Blind and visually impaired people in Scotland can now learn about the latest data on Covid outbreaks near their home thanks to a website with a special sonic interface developed by volunteers.
The site plays musical notes to create sonic graphs of Covid-19 cases that allow the visually impaired to keep track of infection rates and fatalities, using the latest official data for health boards and local councils.
It borrows a technique used in high-energy astronomy where astronomers use audible tones to augment charts of complex information from parts of the electromagnetic spectrum invisible to the human eye.
Its developers were drawn from a group of 1,000 volunteers called the Scottish Tech Army (STA), set up to help charities and public bodies use technology during the pandemic. They believe it is the first time this technique has been used in a public health project.
Alistair Forbes, a tech entrepreneur who co-founded the STA, said the system, known as sonification, could be easily taken up across the UK and overseas.
Developed with a charity for the blind called Seescape, it allows visually impaired people to make fully informed decisions about visiting or working in other areas, and following the news about the pandemic.
“It’s a generic technique,” he said. “It is taking any time-series dataset and applying this technique to it.”
Eirini Komninou, a Glasgow-based computer scientist who lost her sight in 2016 and helped develop the prototype for the sonic graphs, said people with impaired vision were frequently unable to follow the evidence about the scale and significance of local outbreaks.
“We want to be inclusive and make data as accessible as possible for those people who don’t have functional eyesight,” she said.
The audio capability has been added to a data dashboard developed by the STA that allows users to track coronavirus outbreaks using heat maps, graphs and data bars that display infection rates across the country.
Komninou said those charts would be easily read by fully sighted people, but the audio descriptors and screen readers used on computers and smartphones by the visually impaired were unable to cope with graphs and charts.

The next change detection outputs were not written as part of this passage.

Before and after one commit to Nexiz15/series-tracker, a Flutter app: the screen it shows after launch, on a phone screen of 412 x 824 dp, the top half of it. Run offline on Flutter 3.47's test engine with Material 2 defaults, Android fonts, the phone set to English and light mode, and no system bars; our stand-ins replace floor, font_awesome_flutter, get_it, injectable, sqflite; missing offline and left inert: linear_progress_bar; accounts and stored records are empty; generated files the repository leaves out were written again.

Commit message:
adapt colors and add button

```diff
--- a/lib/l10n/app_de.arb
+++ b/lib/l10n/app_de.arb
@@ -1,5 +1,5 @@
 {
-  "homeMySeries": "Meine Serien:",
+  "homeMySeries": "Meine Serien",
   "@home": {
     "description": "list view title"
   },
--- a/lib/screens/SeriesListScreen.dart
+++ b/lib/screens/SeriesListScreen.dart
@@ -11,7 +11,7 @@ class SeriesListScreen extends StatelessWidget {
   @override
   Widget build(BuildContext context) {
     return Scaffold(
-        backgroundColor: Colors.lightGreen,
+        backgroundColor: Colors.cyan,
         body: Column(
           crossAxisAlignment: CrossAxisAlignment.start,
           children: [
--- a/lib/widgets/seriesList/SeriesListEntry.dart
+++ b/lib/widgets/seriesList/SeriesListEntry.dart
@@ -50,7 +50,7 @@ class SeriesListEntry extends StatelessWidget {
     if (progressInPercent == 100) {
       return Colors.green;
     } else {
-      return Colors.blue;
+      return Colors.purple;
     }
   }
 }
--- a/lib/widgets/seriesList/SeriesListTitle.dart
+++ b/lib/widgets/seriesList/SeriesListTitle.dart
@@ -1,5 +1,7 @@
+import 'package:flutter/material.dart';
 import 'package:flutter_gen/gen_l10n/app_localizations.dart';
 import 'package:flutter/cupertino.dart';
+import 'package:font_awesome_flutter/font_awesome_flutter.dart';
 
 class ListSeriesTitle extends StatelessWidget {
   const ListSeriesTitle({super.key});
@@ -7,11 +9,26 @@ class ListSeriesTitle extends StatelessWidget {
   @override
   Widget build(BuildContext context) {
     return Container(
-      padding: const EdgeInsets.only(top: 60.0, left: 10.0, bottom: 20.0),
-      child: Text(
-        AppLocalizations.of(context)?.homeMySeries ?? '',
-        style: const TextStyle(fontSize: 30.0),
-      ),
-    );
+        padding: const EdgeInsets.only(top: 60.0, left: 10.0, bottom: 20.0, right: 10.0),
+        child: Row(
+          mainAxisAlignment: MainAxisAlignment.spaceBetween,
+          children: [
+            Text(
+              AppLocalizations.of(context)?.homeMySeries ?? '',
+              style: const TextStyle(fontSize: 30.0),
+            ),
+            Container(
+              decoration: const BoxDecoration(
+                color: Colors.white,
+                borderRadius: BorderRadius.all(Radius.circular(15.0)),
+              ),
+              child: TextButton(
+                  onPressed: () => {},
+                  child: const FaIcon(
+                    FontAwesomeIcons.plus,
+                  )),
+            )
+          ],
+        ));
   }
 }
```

The new system uses eight tones, or pitches, to create an audio map of charts that contain each day’s infections or fatalities, either across Scotland or at health board or local council level, since 28 February.
Adding this sonification technology has made the charts much more accessible to visually impaired people. The team’s next task was to ensure blind users could select much shorter time periods from the graphs, choosing just to hear the last week or month of results.
The website can be found at: https://covid19.scottishtecharmy.org